Thursday, January 22, 2009

What I learned today

I learned that the arbitration figures, once settled, are not guaranteed contracts. I didn't realize this; I thought all baseball contracts are guaranteed. A team could release a player after arbitration and only responsible for 1/6th of their salary.

A lot has been made about Jason Varitek and some other free agents not accepting arbitration, and it has even been suggested in a few places that Varitek [...] made a mistake by declining arbitration. But that suggestion may not be right.

In Varitek's case an arbitration award could have meant about $11 million, as he made $10.4 million last year. However, going to arbitration and having a fully guaranteed contract are two different things. To that point the Red Sox had declined to guarantee any offers to Varitek (arbitration deals are not fully guaranteed) and were hinting that Varitek's playing time might be diminished, so Varitek ultimately worried that the Sox only offered arbitration to keep the dialogue going and that ultimately they might release him after going to arbitration with him. Had the Red Sox taken him to arbitration, in reality they were only guaranteeing a little more than $1.5 million (a team that releases a player after arbitration but before the season only has to pay one-sixth of the salary). This is a fairly rare occurrence but it has happened in the case of Todd Walker and several other players.

Even so, it's still a mystery to many why Varitek didn't take arbitration. And even Red Sox owner John Henry asked Varitek in their well-publicized meeting a week ago why he didn't take the arbitration offer. The reason is that Varitek didn't believe that accepting arbitration would guarantee him a spot on the team.

1 comment:

Zoolander said...

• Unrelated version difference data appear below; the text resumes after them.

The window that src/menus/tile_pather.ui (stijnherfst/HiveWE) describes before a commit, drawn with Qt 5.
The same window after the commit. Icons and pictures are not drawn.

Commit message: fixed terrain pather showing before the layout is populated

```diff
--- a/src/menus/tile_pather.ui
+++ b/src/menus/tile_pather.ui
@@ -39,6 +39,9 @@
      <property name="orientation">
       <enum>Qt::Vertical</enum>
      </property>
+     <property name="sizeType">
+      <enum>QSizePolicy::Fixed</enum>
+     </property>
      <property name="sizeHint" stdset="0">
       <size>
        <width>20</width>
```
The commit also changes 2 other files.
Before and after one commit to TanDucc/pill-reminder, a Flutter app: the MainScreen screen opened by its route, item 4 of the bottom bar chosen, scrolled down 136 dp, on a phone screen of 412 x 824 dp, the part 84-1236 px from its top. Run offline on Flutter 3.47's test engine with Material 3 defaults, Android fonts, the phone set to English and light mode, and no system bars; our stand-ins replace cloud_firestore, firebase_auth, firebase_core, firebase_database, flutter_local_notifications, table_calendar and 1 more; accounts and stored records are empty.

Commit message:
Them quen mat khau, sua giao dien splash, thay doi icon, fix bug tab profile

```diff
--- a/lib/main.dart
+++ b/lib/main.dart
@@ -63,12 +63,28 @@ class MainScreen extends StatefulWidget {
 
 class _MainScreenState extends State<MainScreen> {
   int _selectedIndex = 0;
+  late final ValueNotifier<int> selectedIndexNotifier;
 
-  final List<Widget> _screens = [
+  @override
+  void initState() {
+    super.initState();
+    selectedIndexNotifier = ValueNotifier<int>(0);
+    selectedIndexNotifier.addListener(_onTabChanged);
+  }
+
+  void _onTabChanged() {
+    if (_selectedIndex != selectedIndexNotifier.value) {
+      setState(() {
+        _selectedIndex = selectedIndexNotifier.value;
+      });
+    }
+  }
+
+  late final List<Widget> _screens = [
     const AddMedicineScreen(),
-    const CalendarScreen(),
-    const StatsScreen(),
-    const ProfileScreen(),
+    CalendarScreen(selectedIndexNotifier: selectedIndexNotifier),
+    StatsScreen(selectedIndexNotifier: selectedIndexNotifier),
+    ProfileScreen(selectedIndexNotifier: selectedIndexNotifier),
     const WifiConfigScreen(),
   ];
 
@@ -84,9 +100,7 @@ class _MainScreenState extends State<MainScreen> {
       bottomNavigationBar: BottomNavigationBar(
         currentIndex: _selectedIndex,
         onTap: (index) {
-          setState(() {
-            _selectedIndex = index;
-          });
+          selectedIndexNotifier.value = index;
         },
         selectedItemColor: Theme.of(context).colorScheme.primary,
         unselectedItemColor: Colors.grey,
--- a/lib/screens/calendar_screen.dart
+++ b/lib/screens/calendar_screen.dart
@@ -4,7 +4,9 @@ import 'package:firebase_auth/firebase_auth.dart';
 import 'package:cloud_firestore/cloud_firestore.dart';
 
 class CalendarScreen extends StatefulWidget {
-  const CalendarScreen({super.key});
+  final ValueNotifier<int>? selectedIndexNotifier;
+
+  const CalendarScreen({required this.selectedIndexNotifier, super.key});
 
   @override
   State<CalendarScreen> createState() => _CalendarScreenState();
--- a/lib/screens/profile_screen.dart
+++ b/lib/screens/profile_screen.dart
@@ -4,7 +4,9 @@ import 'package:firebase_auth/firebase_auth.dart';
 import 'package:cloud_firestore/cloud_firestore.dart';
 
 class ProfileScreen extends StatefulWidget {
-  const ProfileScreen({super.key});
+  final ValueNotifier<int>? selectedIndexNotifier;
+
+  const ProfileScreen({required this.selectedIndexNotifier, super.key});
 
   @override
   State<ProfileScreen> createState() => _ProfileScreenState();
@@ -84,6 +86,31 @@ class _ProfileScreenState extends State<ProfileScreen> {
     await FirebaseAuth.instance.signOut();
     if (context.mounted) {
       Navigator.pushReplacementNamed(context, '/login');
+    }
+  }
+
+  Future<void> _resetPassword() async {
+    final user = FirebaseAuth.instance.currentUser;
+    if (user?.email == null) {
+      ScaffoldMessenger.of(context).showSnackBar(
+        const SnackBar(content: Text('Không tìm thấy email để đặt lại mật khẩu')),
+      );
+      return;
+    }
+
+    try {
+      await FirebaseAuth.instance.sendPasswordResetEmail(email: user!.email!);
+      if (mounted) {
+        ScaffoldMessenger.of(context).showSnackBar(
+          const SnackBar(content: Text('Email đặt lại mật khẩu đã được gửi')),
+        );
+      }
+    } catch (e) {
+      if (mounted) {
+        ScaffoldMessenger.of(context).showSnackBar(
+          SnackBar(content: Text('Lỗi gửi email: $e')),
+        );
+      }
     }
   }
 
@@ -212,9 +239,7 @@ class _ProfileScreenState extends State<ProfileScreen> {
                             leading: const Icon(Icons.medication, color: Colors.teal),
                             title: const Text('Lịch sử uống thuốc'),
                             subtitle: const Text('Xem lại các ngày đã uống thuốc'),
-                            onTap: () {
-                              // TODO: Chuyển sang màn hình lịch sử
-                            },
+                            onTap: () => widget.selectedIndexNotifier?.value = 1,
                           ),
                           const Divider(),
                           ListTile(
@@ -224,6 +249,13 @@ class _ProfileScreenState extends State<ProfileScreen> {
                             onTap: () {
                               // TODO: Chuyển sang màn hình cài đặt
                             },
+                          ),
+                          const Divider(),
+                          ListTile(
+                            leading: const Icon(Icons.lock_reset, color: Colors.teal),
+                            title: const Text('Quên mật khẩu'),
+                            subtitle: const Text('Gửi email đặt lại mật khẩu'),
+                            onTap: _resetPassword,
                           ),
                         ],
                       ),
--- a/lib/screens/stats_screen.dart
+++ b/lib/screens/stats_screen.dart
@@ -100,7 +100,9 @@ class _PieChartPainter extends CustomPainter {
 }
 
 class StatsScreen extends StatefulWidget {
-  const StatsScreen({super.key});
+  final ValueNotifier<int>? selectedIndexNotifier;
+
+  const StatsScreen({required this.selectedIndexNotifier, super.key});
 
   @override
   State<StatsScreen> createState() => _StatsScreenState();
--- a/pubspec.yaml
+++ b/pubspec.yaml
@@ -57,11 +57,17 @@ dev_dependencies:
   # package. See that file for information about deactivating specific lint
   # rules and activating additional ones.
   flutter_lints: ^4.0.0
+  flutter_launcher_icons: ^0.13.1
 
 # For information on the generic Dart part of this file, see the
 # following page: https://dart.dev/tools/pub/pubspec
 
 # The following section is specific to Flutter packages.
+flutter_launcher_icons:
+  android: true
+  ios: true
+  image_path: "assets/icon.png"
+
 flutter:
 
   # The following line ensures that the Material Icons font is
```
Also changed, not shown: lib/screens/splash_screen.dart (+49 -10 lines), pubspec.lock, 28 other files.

This makes you wonder if Cashman should have rolled the dice and offered Abreu arbitration. The Yankees could have collected a first round pick or they could have cut Abreu if he accepted arbitration.